When I woke up at 8 a.m., I thought I heard a large thud in the distance. It, of course, was *another* piece of the sky falling in San Jose. For those not caught up, the Sharks traded Raffi Torres and a pair of second-round draft picks to the Toronto Maple Leafs for Roman Polak and Nick Spaling.
The reaction to this trade has not been great — and that makes sense. Those are a lot of assets to give away for a bottom pairing guy and a fourth-liner. Dumping the Torres contract, and whatever blood curse he comes with, is nice, but that doesn't really move the balance back in the Sharks favor.
Still, your acceptance (or not) of this trade should be based on a couple of key things.
Are the new pieces upgrades?
Polak almost certainly provides an upgrade over Dylan Demelo, at least in the short term. Demelo has been fine with the Sharks as a sixth defender, but despite having a not-so-great season in Toronto, I think Polak provides an upgrade on that front.
Spaling is a depth piece that, god willing, keeps the Sharks from playing Mike Brown. Personally, I would have liked to see the Sharks call up someone like Nikolay Goldobin first to see what they have, but perhaps the organization feels any current Barracuda can't hack it at the NHL level. Spaling is far from great (or good, for that matter) but he should be able to do a job for the Sharks if used properly. I know, if.
How do you value these draft picks?

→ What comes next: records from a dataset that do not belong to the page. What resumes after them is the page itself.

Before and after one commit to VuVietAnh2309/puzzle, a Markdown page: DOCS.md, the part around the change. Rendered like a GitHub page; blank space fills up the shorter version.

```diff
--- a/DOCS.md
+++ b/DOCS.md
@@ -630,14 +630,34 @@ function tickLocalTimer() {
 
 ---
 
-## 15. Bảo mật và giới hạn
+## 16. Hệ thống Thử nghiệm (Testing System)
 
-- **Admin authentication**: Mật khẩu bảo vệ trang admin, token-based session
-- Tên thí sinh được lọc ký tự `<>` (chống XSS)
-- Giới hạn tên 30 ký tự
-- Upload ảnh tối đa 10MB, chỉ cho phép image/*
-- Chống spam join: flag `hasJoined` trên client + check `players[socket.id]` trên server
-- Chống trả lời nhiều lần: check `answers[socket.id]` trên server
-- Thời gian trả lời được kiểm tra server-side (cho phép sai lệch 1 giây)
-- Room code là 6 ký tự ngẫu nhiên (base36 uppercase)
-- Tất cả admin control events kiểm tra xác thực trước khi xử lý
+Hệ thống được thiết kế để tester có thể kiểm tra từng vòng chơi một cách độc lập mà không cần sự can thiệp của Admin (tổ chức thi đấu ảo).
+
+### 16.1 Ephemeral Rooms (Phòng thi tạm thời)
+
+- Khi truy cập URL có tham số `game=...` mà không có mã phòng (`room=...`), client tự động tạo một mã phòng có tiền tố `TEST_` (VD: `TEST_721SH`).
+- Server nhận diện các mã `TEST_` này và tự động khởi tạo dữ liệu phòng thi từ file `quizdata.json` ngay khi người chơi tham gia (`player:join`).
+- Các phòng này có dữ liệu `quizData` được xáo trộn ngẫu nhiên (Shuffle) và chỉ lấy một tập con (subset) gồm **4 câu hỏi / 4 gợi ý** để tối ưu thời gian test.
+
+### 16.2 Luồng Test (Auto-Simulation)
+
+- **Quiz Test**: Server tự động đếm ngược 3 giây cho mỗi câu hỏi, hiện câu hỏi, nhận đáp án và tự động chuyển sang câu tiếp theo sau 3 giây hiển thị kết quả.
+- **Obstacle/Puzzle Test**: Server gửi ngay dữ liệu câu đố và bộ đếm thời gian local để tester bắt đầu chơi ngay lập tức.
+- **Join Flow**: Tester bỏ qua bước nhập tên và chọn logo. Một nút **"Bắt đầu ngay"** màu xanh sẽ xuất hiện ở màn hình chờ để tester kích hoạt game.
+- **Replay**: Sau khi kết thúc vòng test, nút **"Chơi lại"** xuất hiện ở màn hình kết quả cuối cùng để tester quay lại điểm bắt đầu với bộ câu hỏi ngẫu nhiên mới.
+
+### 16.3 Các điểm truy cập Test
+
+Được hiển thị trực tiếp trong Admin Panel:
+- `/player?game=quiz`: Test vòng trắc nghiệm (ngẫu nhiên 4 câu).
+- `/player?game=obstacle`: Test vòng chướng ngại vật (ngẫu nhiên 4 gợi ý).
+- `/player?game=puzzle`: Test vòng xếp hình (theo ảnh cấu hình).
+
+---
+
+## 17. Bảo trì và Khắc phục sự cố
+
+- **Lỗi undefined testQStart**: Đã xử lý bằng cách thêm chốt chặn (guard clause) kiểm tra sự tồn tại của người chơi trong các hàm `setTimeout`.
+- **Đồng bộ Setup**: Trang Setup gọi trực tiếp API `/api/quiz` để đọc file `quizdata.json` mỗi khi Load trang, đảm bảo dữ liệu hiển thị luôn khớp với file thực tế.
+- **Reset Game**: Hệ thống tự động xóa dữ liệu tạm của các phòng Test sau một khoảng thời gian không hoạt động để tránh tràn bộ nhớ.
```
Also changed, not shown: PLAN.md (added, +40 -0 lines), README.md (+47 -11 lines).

After years of analysts saying the Sharks window is coming to a close...the Sharks window is coming to a close. With Joe Thornton and Patrick Marleau on their way out sooner rather than later, San Jose's time to win a cup is right now. This isn't the cup-or-bust type move that's actually going to get San Jose to the finals (please let me be wrong) but these draft picks aren't worth much anyway.
This will not be heralded as one of Doug Wilson's better trades. He gave up too much for a couple of mediocre players. That being said, Wilson did not give up pieces that will negatively impact the Sharks ability to compete for a cup this year (in my opinion). Losing the assets obviously impacts future trades, but I'm not so sure that'll be the difference between getting another deal done and not leading to the trade deadline on Feb. 29.
It's not a great trade, but it's not the end of the world, either. How's that for a lukewarm take?